So what can you do?

These situations are tough because they’re based on hidden feelings and attitudes, and because they’ve been going on for decades.  It feels natural by now; “It’s just the way we do it.”

Some typical steps people use to get free from the domination of the family by one sibling are:

  1. Inner commitment to break the pattern even if that means going your own way.  Stop your negative self-talk; it’ll create self-doubt and destroy your confidence and self-esteem.  It’s not your fault.  It’s about them and their decision to favor one child over the others.  Your goal can’t be to change their behavior; that’s often impossible.  Your goal is to stand your ground so you can create your own island of good cheer if you have to.
  2. Give people a chance by telling them, in private, what you plan to do.  Line up allies if there are any to be had.  Plan specific actions so you can support each other effectively.
  3. Plan tactics carefully.  Pick your fights selectively; don’t fight about everything.  You know what’s likely to happen.  What will you say or do in response?
  4. Stay calm.  Ignore the little snide comments and put downs that used to drive you crazy.  Don’t argue about the details or the old family history.  Don’t debate who is more worthy or who has suffered the most.  Simply state your needs, standards and decisions.
  5. Expect the bullies to spin the story their way, lie and go behind your back to create alliances and pressure groups.  Prepared to be blamed, labeled and shunned.  Prepare to be cut out of the Will.
  6. Be persistent.  Have real consequences, like not attending or like leaving early.  Words, arguments and logic don’t count; only actions count.  Stand your ground.
  7. Prepare to be surprised.  Often, families will accommodate the most stubborn and difficult person, whether they’re right and fair or not.  You may have to be more stubborn than anyone else.

Get a good coach to help you rally your spirit and plan effective tactics.

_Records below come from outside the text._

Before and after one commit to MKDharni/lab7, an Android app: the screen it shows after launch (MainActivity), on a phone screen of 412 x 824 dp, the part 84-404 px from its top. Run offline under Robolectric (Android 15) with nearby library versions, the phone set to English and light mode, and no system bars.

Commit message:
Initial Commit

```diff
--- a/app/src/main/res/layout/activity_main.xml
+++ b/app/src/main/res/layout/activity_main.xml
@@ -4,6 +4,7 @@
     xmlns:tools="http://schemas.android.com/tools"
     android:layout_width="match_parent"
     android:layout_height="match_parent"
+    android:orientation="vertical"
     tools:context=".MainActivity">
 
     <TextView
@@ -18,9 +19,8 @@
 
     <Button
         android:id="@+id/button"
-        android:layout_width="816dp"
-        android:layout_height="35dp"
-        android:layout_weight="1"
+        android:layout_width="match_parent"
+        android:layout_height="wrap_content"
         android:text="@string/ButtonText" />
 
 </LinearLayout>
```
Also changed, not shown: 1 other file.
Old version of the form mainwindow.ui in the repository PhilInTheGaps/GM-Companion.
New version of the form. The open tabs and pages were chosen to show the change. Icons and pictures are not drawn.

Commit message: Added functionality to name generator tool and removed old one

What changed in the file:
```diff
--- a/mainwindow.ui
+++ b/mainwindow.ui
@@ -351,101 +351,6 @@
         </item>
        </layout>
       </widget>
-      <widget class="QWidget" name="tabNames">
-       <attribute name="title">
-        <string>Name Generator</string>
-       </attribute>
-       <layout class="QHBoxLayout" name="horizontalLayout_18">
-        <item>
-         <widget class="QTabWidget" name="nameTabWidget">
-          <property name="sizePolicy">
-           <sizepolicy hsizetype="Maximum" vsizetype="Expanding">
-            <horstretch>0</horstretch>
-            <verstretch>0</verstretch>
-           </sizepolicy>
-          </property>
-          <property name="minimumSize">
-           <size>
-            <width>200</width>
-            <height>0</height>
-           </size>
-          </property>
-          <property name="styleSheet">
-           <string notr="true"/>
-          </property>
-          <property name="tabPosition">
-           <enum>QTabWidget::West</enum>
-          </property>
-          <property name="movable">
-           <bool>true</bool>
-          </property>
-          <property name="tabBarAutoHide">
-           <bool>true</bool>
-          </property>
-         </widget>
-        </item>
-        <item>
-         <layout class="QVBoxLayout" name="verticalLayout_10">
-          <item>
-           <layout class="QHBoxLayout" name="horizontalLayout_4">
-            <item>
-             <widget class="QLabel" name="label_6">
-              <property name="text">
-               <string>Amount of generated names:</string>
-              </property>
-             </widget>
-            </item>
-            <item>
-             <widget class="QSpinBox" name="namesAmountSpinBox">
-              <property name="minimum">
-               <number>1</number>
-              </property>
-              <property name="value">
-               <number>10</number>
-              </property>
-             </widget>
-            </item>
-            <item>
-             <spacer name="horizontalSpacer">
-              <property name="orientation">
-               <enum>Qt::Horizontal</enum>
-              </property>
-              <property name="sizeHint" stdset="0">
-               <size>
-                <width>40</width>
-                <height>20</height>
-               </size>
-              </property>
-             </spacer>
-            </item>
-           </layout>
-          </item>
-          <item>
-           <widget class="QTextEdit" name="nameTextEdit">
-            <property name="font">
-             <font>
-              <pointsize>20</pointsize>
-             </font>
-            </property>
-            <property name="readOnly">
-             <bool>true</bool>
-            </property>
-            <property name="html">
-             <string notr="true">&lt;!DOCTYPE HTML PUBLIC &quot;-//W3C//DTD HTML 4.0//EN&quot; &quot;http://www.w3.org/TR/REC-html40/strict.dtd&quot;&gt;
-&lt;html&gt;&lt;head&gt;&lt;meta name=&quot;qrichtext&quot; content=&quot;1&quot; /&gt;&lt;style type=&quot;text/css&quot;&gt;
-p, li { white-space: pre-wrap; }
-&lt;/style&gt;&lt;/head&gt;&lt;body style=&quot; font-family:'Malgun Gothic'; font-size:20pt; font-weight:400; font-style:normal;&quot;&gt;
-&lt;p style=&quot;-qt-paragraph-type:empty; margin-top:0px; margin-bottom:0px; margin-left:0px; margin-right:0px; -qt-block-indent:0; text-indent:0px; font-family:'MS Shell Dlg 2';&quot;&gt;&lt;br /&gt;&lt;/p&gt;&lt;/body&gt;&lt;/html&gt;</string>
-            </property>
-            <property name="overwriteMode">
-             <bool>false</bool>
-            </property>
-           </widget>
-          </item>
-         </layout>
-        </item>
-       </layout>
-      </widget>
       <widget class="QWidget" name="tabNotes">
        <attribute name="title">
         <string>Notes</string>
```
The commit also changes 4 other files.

Your task is to create a family that honors, respects and appreciates you, a family in which your great efforts are worthy of being honored, a family of your heart and spirit.  That may or may not be the family you were born into.